Transgenic plants are plants that have been genetically engineered, a breeding approach that uses recombinant DNA techniques to create plants with new characteristics. They are identified as a class of genetically modified organism (GMO).
In recent years, phytoremediation technology has gained attention as an ecological remediation tool for contaminated soil and water. Plants can be grown autotrophically, so that making the phytoremediation technology is a suitable strategy for the continuous remediation and maintenance of widely contaminated areas. There have been many reports of phytoremediation using transgenic plants. Transgenic plants that overexpress mercury-resistance genes have been found to be highly resistant to organic mercury and are effective for degradation.
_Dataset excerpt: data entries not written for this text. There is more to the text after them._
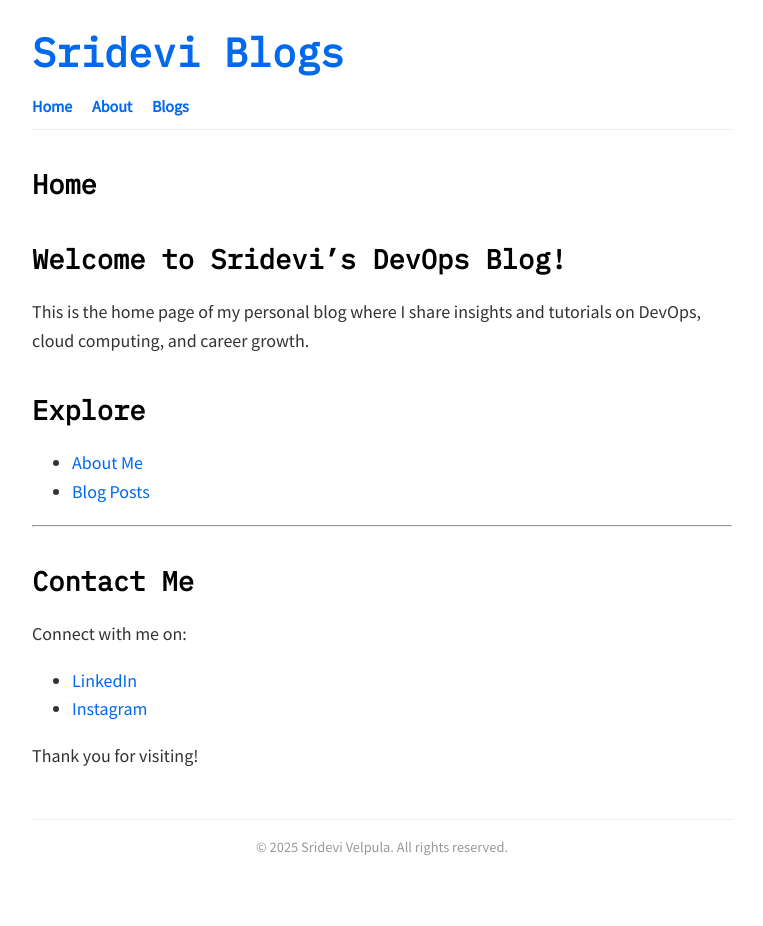
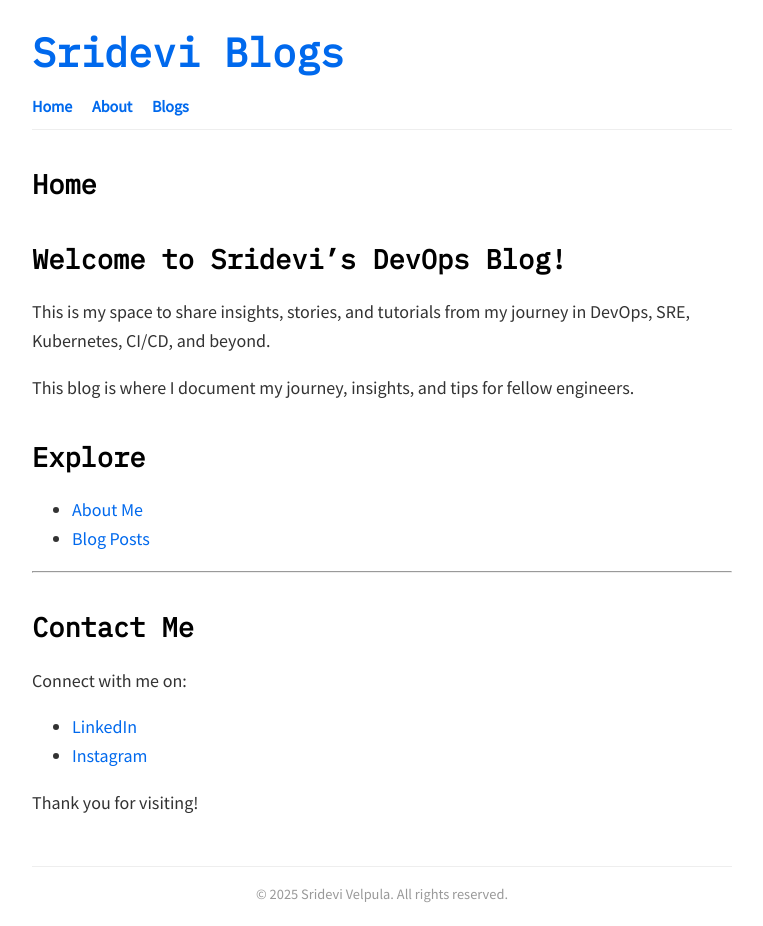
Before and after one commit to srideviblogs/srideviblogs.github.io, a Jekyll site: the page built from home.md, in a window 1280 px wide. Shown: the whole page, without its empty margins (258-1021 px from the left). Built offline with Jekyll 4.4.1, drawn with Linux system fonts in a browser that asks for light colours; before the commit the page ends 900 px from its top, so only the background shows below that.

Commit message:
Update home.md

```diff
--- a/home.md
+++ b/home.md
@@ -6,7 +6,9 @@ permalink: /home/
 
 # Welcome to Sridevi's DevOps Blog!
 
-This is the home page of my personal blog where I share insights and tutorials on DevOps, cloud computing, and career growth.
+This is my space to share insights, stories, and tutorials from my journey in DevOps, SRE, Kubernetes, CI/CD, and beyond.
+
+This blog is where I document my journey, insights, and tips for fellow engineers.
 
 ## Explore
 
```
In addition, glutathione-S-transferase- and cytochrome P-450-expressing transgenic plants have elevated resistance to pesticides. Introducing bacterial genes, which encode enzymes involved in the degradation of poly-chlorinated biphenyl (PCB), into plants has shown potential for effective PCB removal. Some reports have shown previously that manganese peroxidase and laccase-expressing transgenic tobaccos are able to effectively remove environmental pollutants such as BPA and pentachlorophenol. Appropriately engineered plants have great potential as tools for the remediation of contaminated soil and water.
Last date updated on July, 2014